WIN with T.M. Lewin.

Jermyn St. shirtmakers since 1898, T. M. Lewin know a thing or two about the classic Oxford button-down, so despite not being wholly taken with the surface design/look of their wares, I trust their incomparable knowledge when it comes to crafting shirts. A household name, known predominantly for their formal- and business-wear, T.M. Lewin could rest on their laurels in the steady professional suiting trade, but this season sees them shake off office-ready attire, for something a little more informal, the Casual collection.
Intended as the perfect range of ‘weekend-ing’ shirts, the collection meets the brand’s benchmark for superior quality, while incorporating close attention to detail.
^ T. M. Lewin Casual Collection AW12, launching online and in-stores September 17th
If you fancy getting your hands on one of these shirts yourself, as well as a tie or handkerchief from their extensive accessories offering, simply enter as follows:
1 – Follow & Tweet @malemode and @TMLewin a summation of your idea of the perfect casual weekend, be it pints, parks, theatre premieres or a long-overdue breakfast-in-bed by midday (GMT) Fri August 24th 2012. 
2 – For an extra entry, share the ‘WIN with T. M. Lewin’ competition entry on the Male Mode Facebook page
* Winner will be chosen using Random.org. Winner is entitled to one Casual Collection shirt of their choice, as well as one tie or handkerchief of their choice. 

See more from T. M. Lewin.

Jigsaw SS12: Piecing it back together.

Buoyed by a so far successful re-branding, British high-street brand Jigsaw has brought its menswear back from the dead for Spring Summer 2012, with its first collection since 1999. More than a decade on and a lot has changed. The British classic formality is still here, but tweaked and re-conceived. Design director Frances Walker talked me through:
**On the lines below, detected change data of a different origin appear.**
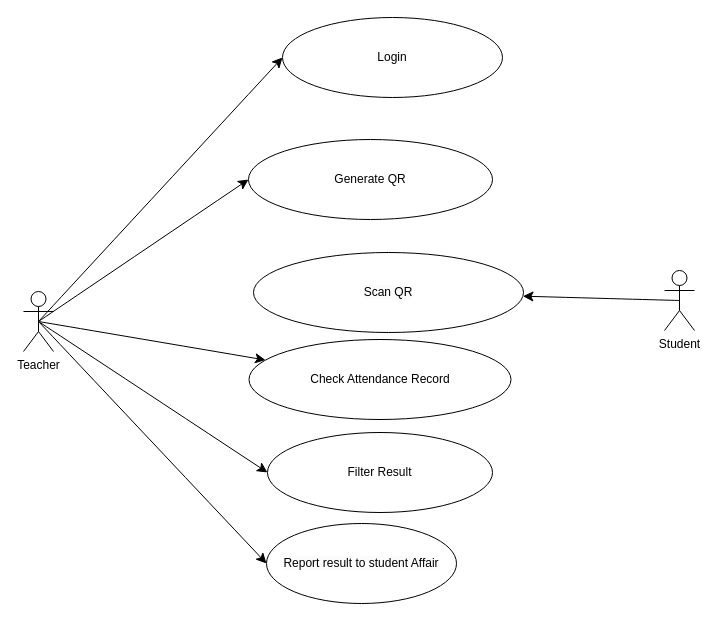
Earlier version of the draw.io diagram useCase.drawio (KhunMaungNgwee/InternShipProject). Source tidied: cells renumbered, new cells numbered last; positions are measured from the earlier drawing's top-left corner, leaving out a move shared by most shapes. Both pictures are drawn from the tidied source at 100%, with x=0, y=0 at pixel (23, 17).
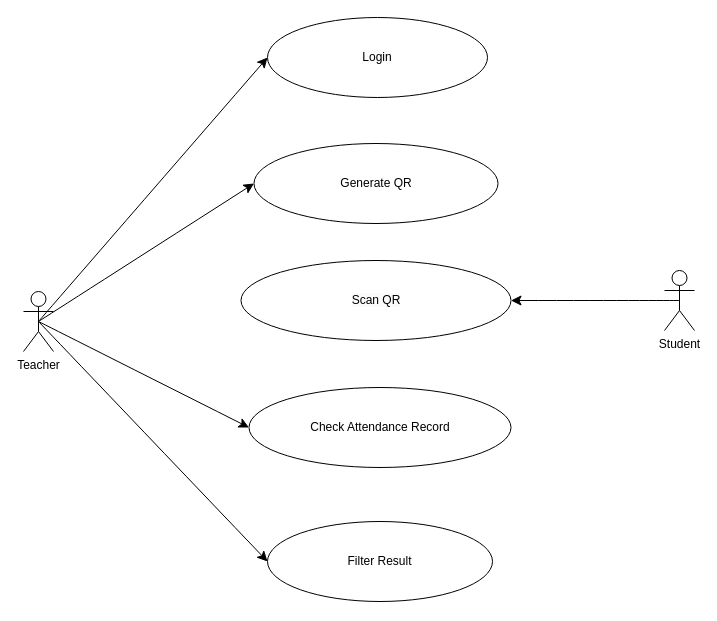
The same diagram, later.

What changed in the source:
```diff
@@
 <mxGraphModel>
   <root>
     <mxCell id="0" />
     <mxCell id="1" parent="0" />
     <mxCell id="2" style="edgeStyle=none;curved=1;rounded=0;jettySize=auto;html=1;exitX=0.5;exitY=0.5;exitDx=0;exitDy=0;exitPerimeter=0;fontSize=12;startSize=8;endSize=8;" parent="1" edge="1" source="3" target="13">
       <mxGeometry relative="1" as="geometry" />
     </mxCell>
     <mxCell id="3" value="Student" style="shape=umlActor;verticalLabelPosition=bottom;verticalAlign=top;html=1;outlineConnect=0;" parent="1" vertex="1">
       <mxGeometry x="641" y="253" width="30" height="60" as="geometry" />
     </mxCell>
     <mxCell id="4" style="edgeStyle=none;curved=1;rounded=0;jettySize=auto;html=1;exitX=0.5;exitY=0.5;exitDx=0;exitDy=0;exitPerimeter=0;fontSize=12;startSize=8;endSize=8;entryX=0;entryY=0.5;entryDx=0;entryDy=0;" parent="1" edge="1" source="7" target="10">
       <mxGeometry relative="1" as="geometry" />
     </mxCell>
-    <mxCell id="5" style="edgeStyle=none;curved=1;rounded=0;jettySize=auto;html=1;exitX=0.5;exitY=0.5;exitDx=0;exitDy=0;exitPerimeter=0;fontSize=12;startSize=8;endSize=8;" parent="1" edge="1" source="7" target="9">
+    <mxCell id="5" style="edgeStyle=none;curved=1;rounded=0;jettySize=auto;html=1;exitX=0.5;exitY=0.5;exitDx=0;exitDy=0;exitPerimeter=0;fontSize=12;startSize=8;endSize=8;entryX=0;entryY=0.5;entryDx=0;entryDy=0;" parent="1" edge="1" source="7" target="9">
       <mxGeometry relative="1" as="geometry" />
     </mxCell>
-    <mxCell id="6" style="edgeStyle=none;curved=1;rounded=0;jettySize=auto;html=1;exitX=0.5;exitY=0.5;exitDx=0;exitDy=0;exitPerimeter=0;fontSize=12;startSize=8;endSize=8;entryX=0;entryY=0.5;entryDx=0;entryDy=0;" parent="1" edge="1" source="7" target="11">
-      <mxGeometry relative="1" as="geometry" />
-    </mxCell>
     <mxCell id="7" value="Teacher" style="shape=umlActor;verticalLabelPosition=bottom;verticalAlign=top;html=1;outlineConnect=0;" parent="1" vertex="1">
       <mxGeometry y="274" width="30" height="60" as="geometry" />
     </mxCell>
     <mxCell id="8" value="Generate QR" style="ellipse;whiteSpace=wrap;html=1;" parent="1" vertex="1">
-      <mxGeometry x="225" y="122" width="244" height="80" as="geometry" />
+      <mxGeometry x="230.5" y="126" width="244" height="80" as="geometry" />
     </mxCell>
     <mxCell id="9" value="Check Attendance Record" style="ellipse;whiteSpace=wrap;html=1;" parent="1" vertex="1">
-      <mxGeometry x="225.5" y="322" width="262" height="80" as="geometry" />
+      <mxGeometry x="225.5" y="370" width="262" height="80" as="geometry" />
     </mxCell>
     <mxCell id="10" value="Filter Result" style="ellipse;whiteSpace=wrap;html=1;" parent="1" vertex="1">
-      <mxGeometry x="244" y="415" width="225" height="80" as="geometry" />
+      <mxGeometry x="244" y="504" width="225" height="80" as="geometry" />
     </mxCell>
-    <mxCell id="11" value="&lt;span style=&quot;background-color: rgb(251, 251, 251);&quot;&gt;Report result to student Affair&lt;/span&gt;" style="ellipse;whiteSpace=wrap;html=1;" parent="1" vertex="1">
-      <mxGeometry x="243" y="506" width="190" height="80" as="geometry" />
-    </mxCell>
     <mxCell id="12" style="edgeStyle=none;curved=1;rounded=0;jettySize=auto;html=1;entryX=0;entryY=0.5;entryDx=0;entryDy=0;fontSize=12;startSize=8;endSize=8;exitX=0.5;exitY=0.5;exitDx=0;exitDy=0;exitPerimeter=0;" parent="1" edge="1" source="7" target="8">
       <mxGeometry relative="1" as="geometry" />
     </mxCell>
     <mxCell id="13" value="&lt;span style=&quot;background-color: rgb(251, 251, 251);&quot;&gt;Scan QR&lt;/span&gt;" style="ellipse;whiteSpace=wrap;html=1;" parent="1" vertex="1">
-      <mxGeometry x="230" y="235" width="270" height="80" as="geometry" />
+      <mxGeometry x="217.5" y="243" width="270" height="80" as="geometry" />
     </mxCell>
     <mxCell id="14" value="&lt;span style=&quot;background-color: rgb(251, 251, 251);&quot;&gt;Login&lt;/span&gt;" style="ellipse;whiteSpace=wrap;html=1;" parent="1" vertex="1">
-      <mxGeometry x="259" width="220" height="80" as="geometry" />
+      <mxGeometry x="244" width="220" height="80" as="geometry" />
     </mxCell>
     <mxCell id="15" style="edgeStyle=none;curved=1;rounded=0;jettySize=auto;html=1;exitX=0.5;exitY=0.5;exitDx=0;exitDy=0;exitPerimeter=0;entryX=0;entryY=0.5;entryDx=0;entryDy=0;fontSize=12;startSize=8;endSize=8;" parent="1" edge="1" source="7" target="14">
       <mxGeometry relative="1" as="geometry" />
     </mxCell>
   </root>
 </mxGraphModel>
```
Male Mode: Who is the Jigsaw man?

 Frances Walker: He’s aged between approximately 25-55; Jigsaw Menswear is a collection which appeals to a certain mindset of man rather than his age. He is effortlessly handsome yet considers what he wears carefully. He puts clothes together as if he hasn’t tried hard. He looks for and understands quality in all areas of his life, he considers what he buys and chooses clothes intelligently. He is knowledgeable about clothes generally; he wants clothes which will last, that will integrate into his wardrobe without screaming and are fit for purpose and comfortable. He looks for great, relevant, contemporary stylish clothes rather than conceptual, of the moment fashion pieces.. He appreciates fine detailing, beautiful fabrics and is not afraid of colour. He looks for a point of difference in what he selects for his own pleasure rather than to draw attention to himself.

MM: From which sources did you glean your inspiration for the AW12 collection?

FW: For the first AW collection we were focussing on great British fabrics: tartan for colour and tweed for texture. The tartan provided a great colour vehicle for the collection. We used the classic blackwatch and the more loud red Brodie tartan. The fabric is garment-washed and comes from Loccharron of Scotland. The tartan was interpreted in knit, socks, shirts and outwear as a waxed jacket from the British Millerain. The tweeds, including a garment-washed tweed from Harris, stemmed from a look at Lucien Freud from both his nonchalant personal style of dressing and the neutral layers of oil paint which daub the walls of his studio

MM: If you were to recommend any essential item of clothing to a man, what would it be?

FW: For those in the UK – a great overcoat. For AW12 I would choose our timeless DB camel wool coat, gorgeous on any age!


Still some key pieces missing or is the puzzle complete?